### TO DO
Read the records below and copy each line that contains "urls".

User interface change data

=-=-=-=-=

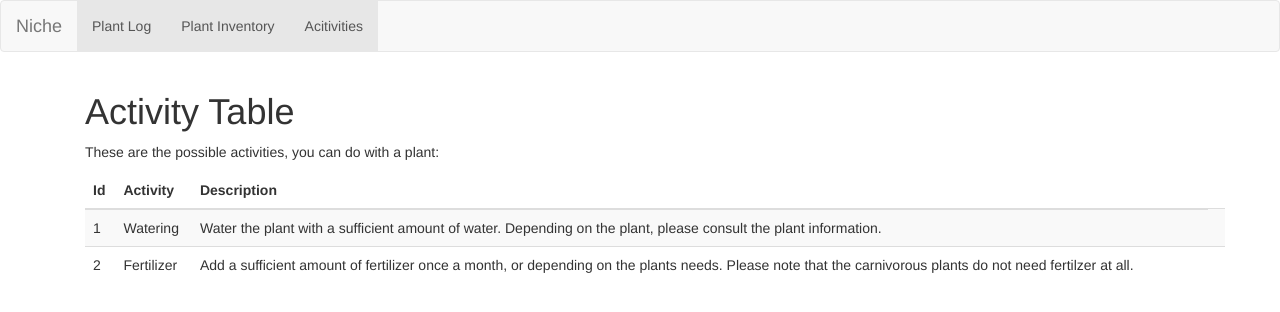
After one commit to Pentokeji/niche, a Django app: page /houseplants/activities in a window 1280 px wide. The commit adds this page. Shown: the top 312 px of the page. Run offline with Django 3.2, Linux system fonts and the light colour scheme; data comes from the database, SQL or seed files in the repository; both versions use the stored data as it was after the commit; some libraries are stand-ins or nearby versions.

Commit message:
basic functionality

```diff
--- a/niche/niche/houseplants/admin.py
+++ b/niche/niche/houseplants/admin.py
@@ -1,6 +1,8 @@
 from django.contrib import admin
 
-from .models import Plant
+from .models import Plant, Activity, PlantLog
 
 # Register your models here.
-admin.site.register(Plant)
+admin.site.register(Plant),
+admin.site.register(Activity),
+admin.site.register(PlantLog)
--- a/niche/niche/houseplants/models.py
+++ b/niche/niche/houseplants/models.py
@@ -1,4 +1,5 @@
 from django.db import models
+from datetime import date
 
 
 # Create your models here.
@@ -18,3 +19,25 @@ class Plant(models.Model):
 
     def __str__(self):
         return self.scientific_name
+
+
+# Keeping Track of the different possible activities.
+class Activity(models.Model):
+    name = models.TextField(default=" ", max_length=50)
+    description = models.TextField(default="Activity Description", max_length=200)
+
+    def __str__(self):
+        return self.name
+
+
+# Tracking information about the plants.
+class PlantLog(models.Model):
+    plant = models.ForeignKey(Plant, on_delete=models.CASCADE)
+    date = models.DateField(default=date.today())
+    activity = models.ForeignKey(Activity, on_delete=models.CASCADE)
+
+    def __str__(self):
+        return "%s %s %s" % (self.date, self.plant, self.activity)
+
+    class Meta:
+        ordering = ['date']
--- /dev/null
+++ b/niche/niche/houseplants/templates/houseplants/activities.html
@@ -0,0 +1,29 @@
+{% extends "houseplants/base.html" %}
+{% block content %}
+{% if activity_list %}
+<div class="container">
+<h1>Activity Table</h1>
+  <p>These are the possible activities, you can do with a plant:</p>
+  <table class="table table-striped">
+    <thead>
+      <tr>
+        <th>Id</th>
+        <th>Activity</th>
+        <th>Description</th>
+      </tr>
+    </thead>
+    <tbody>
+    {% for activity in activity_list %}
+      <tr>
+        <td>{{ activity.id }}</td>
+        <td>{{ activity.name }}</td>
+        <td>{{ activity.description }}<td>
+      </tr>
+    {% endfor %}
+    </tbody>
+  </table>
+</div>
+{% else %}
+    <p>No activities available.</p>
+{% endif %}
+{% endblock content %}
--- /dev/null
+++ b/niche/niche/houseplants/templates/houseplants/addPlant.html
@@ -0,0 +1 @@
+<h1>Add Plant</h1>
--- a/niche/niche/houseplants/templates/houseplants/base.html
+++ b/niche/niche/houseplants/templates/houseplants/base.html
@@ -2,22 +2,34 @@
 <!DOCTYPE html>
 <html lang="en">
 <head>
-  <title>Bootstrap Example</title>
+  <title>Niche - Plant Inventory</title>
   <meta charset="utf-8">
   <meta name="viewport" content="width=device-width, initial-scale=1">
   <link rel="stylesheet" href="https://maxcdn.bootstrapcdn.com/bootstrap/3.4.1/css/bootstrap.min.css">
   <script src="https://ajax.googleapis.com/ajax/libs/jquery/3.5.1/jquery.min.js"></script>
   <script src="https://maxcdn.bootstrapcdn.com/bootstrap/3.4.1/js/bootstrap.min.js"></script>
+  <script>
+  $(document).ready(function() {
+      $('#fertilizer_button').click(function(data){
+          console.log("Fertilizer button pessed")
+    });
+    $('#add-plant').click(function(data){
+          console.log("Add plant button pressed")
+    });
+  });
+</script>
 </head>
 <body>
 <header class="site-header">
 <nav class="navbar navbar-default">
   <div class="container-fluid">
     <div class="navbar-header">
-      <a class="navbar-brand" href="{% url 'index' %}">Niche</a>
+      <a class="navbar-brand" href="{% url 'houseplants:index' %}">Niche</a>
     </div>
     <ul class="nav navbar-nav">
-      <li class="active"><a href="{% url 'index' %}">Plant Inventory</a></li>
+      <li class="active"><a href="{% url 'houseplants:log' %}">Plant Log</a></li>
+      <li class="active"><a href="{% url 'houseplants:index' %}">Plant Inventory</a></li>
+      <li class="active"><a href="{% url 'houseplants:activities' %}">Acitivities</a></li>
     </ul>
   </div>
 </nav>
@@ -39,7 +51,7 @@
     </main>
     <!-- Optional JavaScript -->
     <!-- jQuery first, then Popper.js, then Bootstrap JS -->
-    <script src="https://code.jquery.com/jquery-3.2.1.slim.min.js" integrity="sha384-KJ3o2DKtIkvYIK3UENzmM7KCkRr/rE9/Qpg6aAZGJwFDMVNA/GpGFF93hXpG5KkN" crossorigin="anonymous"></script>
+    <script src="https://code.jquery.com/jquery-3.5.1.min.js" integrity="sha256-9/aliU8dGd2tb6OSsuzixeV4y/faTqgFtohetphbbj0=" crossorigin="anonymous"></script>
     <script src="https://cdnjs.cloudflare.com/ajax/libs/popper.js/1.12.9/umd/popper.min.js" integrity="sha384-ApNbgh9B+Y1QKtv3Rn7W3mgPxhU9K/ScQsAP7hUibX39j7fakFPskvXusvfa0b4Q" crossorigin="anonymous"></script>
     <script src="https://maxcdn.bootstrapcdn.com/bootstrap/4.0.0/js/bootstrap.min.js" integrity="sha384-JZR6Spejh4U02d8jOt6vLEHfe/JQGiRRSQQxSfFWpi1MquVdAyjUar5+76PVCmYl" crossorigin="anonymous"></script>
 </body>
--- a/niche/niche/houseplants/urls.py
+++ b/niche/niche/houseplants/urls.py
@@ -2,7 +2,13 @@ from django.urls import path
 
 from . import views
 
+app_name = 'houseplants'
 urlpatterns = [
 	path('', views.index, name='index'),
-	path('/<int:plant_id>/', views.detail, name='detail')
+	path('<int:plant_id>/', views.detail, name='detail'),
+	path('log', views.log, name='log'),
+	path('activities', views.activities, name='activities'),
+	path('<int:plant_id>/watering', views.add_water_log, name='water'),
+	path('<int:plant_id>/fertilizing', views.add_fertilizer_log, name='fertilize'),
+	path('add_plant', views.add_plant, name='add-plant')
 ]
--- a/niche/niche/houseplants/views.py
+++ b/niche/niche/houseplants/views.py
@@ -1,14 +1,73 @@
 from django.shortcuts import render, get_object_or_404
+from django.utils.timezone import now
+from django.http import JsonResponse, HttpResponse
+import json
 
-from .models import Plant
+from .models import Plant, Activity, PlantLog
 
 
 def index(request):
     plant_list = Plant.objects.order_by('scientific_name')
-    context = {'plant_list': plant_list}
+    watering_list = PlantLog.objects.order_by('date').last
+    fertilize_list = PlantLog.objects.order_by('date').last
+    context = {'plant_list': plant_list, 'watering_list': watering_list, 'fertilize_list': fertilize_list }
     return render(request, 'houseplants/index.html', context)
 
 
 def detail(request, plant_id):
     plant = get_object_or_404(Plant, pk=plant_id)
-    return render(request, 'houseplants/detail.html', {'plant': plant})
+    last_watering = PlantLog.objects.filter(plant=plant_id, activity='1').order_by('date').last
+    last_fertilized = PlantLog.objects.filter(plant=plant_id, activity='2').order_by('date').last
+    return render(request, 'houseplants/detail.html', {'plant': plant, 'last_watering': last_watering, 'last_fertilized': last_fertilized})
+
+
+def log(request):
+    log_list = PlantLog.objects.order_by('-date')
+    context = {
+        'log_list': log_list
+        }
+    return render(request, 'houseplants/log.html', context)
+
+
+def activities(request):
+    activity_list = Activity.objects.order_by('id')
+    context = {
+        'activity_list': activity_list
+        }
+    return render(request, 'houseplants/activities.html', context)
+
+
+def add_water_log(request, plant_id):
+    print("Add Water Getting Called")
+    if request.method == 'POST':
+        print(f'Plant: {plant_id}')
+        # plant = Plant.objects.get(pk=plant_id).scientific_name
+        print(now())
+        watering = PlantLog(plant=Plant.objects.get(pk=plant_id), date=now(), activity=Activity.objects.get(pk='1'))
+        watering.save()
+        data = {
+            'plant': plant_id,
+            'date': now(),
+            'activity': '1'
+        }
+        return JsonResponse(data, status=200)
+    else:
+        return JsonResponse({"error": "Please contact your administrator."}, status=400)
+
+
+def add_fertilizer_log(request, plant_id):
+    if request.method == 'POST':
+        fertilizer = PlantLog(plant=Plant.objects.get(pk=plant_id), date=now(), activity=Activity.objects.get(pk='2'))
+        fertilizer.save()
+        data = {
+            'plant': plant_id,
+            'date': now(),
+            'activity': '1'
+        }
+        return JsonResponse(data, status=200)
+    else:
+        return JsonResponse({"error": "Please contact your administrator."}, status=400)
+
+
+def add_plant(request):
+    return render(request, 'houseplants/addPlant.html')
--- a/niche/niche/niche/urls.py
+++ b/niche/niche/niche/urls.py
@@ -17,6 +17,6 @@ from django.contrib import admin
 from django.urls import include, path
 
 urlpatterns = [
-    path('houseplants', include('houseplants.urls')),
+    path('houseplants/', include('houseplants.urls')),
     path('admin/', admin.site.urls),
 ]
```
Also changed, not shown: niche/niche/houseplants/templates/houseplants/detail.html (+17 -3 lines), niche/niche/houseplants/templates/houseplants/index.html (+9 -1 lines), niche/niche/houseplants/templates/houseplants/log.html (added, +29 -0 lines), niche/niche/db.sqlite3, niche/niche/houseplants/migrations/0006_activity_plantlog.py (added).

=-=-=-=-=

### RESULT OF THIS TASK
--- a/niche/niche/houseplants/urls.py
+++ b/niche/niche/houseplants/urls.py
@@ -2,7 +2,13 @@ from django.urls import path
--- a/niche/niche/niche/urls.py
+++ b/niche/niche/niche/urls.py
 from django.urls import include, path
-    path('houseplants', include('houseplants.urls')),
+    path('houseplants/', include('houseplants.urls')),
     path('admin/', admin.site.urls),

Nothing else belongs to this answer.